### RECORD EXTRACTS
=== Begin Enclosure ===
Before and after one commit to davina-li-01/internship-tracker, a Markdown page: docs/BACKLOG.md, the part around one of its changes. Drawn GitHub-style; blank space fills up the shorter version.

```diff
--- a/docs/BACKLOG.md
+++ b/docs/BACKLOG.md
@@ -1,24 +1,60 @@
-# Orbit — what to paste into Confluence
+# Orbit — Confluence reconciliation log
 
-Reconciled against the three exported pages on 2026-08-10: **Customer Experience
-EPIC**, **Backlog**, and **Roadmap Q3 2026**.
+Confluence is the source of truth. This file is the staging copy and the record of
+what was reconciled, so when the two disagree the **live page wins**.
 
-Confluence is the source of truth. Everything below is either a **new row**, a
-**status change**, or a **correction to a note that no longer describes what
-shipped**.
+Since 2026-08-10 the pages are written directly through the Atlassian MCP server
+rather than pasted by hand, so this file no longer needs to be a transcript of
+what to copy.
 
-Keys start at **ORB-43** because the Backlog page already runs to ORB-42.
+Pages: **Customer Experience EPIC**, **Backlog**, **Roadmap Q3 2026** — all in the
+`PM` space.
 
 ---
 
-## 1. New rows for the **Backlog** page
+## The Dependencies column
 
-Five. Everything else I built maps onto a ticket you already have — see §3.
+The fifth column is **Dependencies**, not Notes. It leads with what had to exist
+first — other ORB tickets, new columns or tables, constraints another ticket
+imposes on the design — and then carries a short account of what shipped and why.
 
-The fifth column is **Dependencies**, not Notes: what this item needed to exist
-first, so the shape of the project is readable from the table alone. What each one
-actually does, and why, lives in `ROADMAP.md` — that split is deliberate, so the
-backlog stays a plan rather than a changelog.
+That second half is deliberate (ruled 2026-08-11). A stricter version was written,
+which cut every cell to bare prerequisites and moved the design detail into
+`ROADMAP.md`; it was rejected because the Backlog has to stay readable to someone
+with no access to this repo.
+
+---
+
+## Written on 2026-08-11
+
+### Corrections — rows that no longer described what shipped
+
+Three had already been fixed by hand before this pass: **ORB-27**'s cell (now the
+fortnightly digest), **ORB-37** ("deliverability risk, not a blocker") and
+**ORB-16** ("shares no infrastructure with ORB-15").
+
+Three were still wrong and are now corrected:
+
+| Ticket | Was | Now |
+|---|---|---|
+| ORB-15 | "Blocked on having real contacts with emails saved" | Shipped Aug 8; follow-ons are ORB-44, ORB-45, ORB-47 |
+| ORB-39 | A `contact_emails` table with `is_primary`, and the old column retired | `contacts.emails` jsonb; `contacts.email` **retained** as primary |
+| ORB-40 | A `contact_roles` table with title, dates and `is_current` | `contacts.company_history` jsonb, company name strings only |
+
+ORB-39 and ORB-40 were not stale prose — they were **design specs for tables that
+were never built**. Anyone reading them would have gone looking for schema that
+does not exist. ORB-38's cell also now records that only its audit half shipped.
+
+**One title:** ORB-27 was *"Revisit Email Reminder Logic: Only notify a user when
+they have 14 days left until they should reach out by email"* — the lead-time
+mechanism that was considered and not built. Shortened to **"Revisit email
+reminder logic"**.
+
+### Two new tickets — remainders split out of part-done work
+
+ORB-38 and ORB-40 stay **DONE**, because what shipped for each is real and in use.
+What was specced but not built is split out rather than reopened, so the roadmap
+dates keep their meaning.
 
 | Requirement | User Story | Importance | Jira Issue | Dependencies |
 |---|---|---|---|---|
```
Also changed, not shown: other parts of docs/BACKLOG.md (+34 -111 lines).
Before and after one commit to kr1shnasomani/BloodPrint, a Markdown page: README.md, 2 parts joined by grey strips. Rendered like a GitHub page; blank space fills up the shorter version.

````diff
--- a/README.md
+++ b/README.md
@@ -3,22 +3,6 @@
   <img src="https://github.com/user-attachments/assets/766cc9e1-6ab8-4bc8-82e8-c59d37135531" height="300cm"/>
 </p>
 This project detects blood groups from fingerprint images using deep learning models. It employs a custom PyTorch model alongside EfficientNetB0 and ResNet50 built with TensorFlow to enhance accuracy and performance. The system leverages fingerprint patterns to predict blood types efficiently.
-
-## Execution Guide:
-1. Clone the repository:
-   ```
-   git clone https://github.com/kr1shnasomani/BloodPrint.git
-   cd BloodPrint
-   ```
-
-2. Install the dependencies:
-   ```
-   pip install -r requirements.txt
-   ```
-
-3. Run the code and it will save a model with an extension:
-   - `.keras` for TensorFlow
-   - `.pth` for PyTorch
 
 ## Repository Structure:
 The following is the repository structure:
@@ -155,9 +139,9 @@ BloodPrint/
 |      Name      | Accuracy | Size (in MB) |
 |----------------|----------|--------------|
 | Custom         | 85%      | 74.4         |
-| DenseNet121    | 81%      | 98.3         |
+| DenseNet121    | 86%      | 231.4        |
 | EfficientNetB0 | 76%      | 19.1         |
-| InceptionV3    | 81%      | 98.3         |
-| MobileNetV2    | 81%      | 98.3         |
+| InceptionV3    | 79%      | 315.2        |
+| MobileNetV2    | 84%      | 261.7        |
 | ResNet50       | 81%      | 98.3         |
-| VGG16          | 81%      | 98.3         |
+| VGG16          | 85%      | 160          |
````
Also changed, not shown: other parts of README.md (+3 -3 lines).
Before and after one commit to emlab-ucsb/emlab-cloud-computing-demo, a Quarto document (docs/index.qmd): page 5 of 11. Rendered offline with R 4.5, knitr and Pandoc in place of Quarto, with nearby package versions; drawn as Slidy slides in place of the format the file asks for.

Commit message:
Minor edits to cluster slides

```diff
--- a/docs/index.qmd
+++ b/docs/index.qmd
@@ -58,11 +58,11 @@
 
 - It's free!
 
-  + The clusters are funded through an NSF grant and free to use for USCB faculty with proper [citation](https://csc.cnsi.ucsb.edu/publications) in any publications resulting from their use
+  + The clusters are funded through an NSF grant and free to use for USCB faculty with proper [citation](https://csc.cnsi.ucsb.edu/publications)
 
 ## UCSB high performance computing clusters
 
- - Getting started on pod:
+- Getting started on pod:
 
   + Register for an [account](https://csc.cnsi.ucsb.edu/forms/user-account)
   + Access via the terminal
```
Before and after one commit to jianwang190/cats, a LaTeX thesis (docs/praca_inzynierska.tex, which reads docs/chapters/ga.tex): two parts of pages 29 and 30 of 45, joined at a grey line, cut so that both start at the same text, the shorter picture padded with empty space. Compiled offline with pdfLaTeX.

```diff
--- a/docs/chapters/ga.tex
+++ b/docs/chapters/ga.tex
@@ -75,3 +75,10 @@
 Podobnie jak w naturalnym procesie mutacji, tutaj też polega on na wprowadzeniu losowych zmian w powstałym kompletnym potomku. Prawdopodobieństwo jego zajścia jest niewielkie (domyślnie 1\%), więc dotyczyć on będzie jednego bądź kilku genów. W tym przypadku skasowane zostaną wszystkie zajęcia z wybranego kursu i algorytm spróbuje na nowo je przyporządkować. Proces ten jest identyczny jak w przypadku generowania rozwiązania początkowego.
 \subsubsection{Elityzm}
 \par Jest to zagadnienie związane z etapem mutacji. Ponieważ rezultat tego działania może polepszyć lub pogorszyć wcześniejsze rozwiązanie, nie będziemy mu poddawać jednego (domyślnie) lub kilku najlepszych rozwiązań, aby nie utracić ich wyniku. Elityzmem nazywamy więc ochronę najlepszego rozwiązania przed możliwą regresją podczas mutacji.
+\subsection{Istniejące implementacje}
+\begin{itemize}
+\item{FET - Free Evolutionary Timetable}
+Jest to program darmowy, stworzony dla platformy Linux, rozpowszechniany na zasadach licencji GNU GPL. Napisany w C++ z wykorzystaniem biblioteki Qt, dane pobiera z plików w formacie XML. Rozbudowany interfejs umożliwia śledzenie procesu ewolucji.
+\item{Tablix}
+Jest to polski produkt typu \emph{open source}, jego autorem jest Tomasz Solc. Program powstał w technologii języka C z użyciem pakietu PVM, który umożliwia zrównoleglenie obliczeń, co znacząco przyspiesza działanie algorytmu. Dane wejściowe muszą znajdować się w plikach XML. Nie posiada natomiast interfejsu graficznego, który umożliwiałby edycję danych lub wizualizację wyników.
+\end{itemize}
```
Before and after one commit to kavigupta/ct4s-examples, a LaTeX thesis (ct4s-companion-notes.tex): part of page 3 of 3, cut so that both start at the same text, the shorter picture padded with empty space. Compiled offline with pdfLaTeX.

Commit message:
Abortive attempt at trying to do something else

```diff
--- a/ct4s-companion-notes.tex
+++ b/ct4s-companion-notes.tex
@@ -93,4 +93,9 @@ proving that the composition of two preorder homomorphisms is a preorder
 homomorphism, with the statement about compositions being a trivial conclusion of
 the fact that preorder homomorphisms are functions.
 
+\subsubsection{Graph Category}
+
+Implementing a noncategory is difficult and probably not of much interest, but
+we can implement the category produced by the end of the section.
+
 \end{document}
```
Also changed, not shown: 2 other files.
=== End Enclosure ===
### PROBLEM DESCRIPTION
Whenever a line of the records holds the string "hand", pick it out and copy it.

### ANSWER BOX
+rather than pasted by hand, so this file no longer needs to be a transcript of
+Three had already been fixed by hand before this pass: **ORB-27**'s cell (now the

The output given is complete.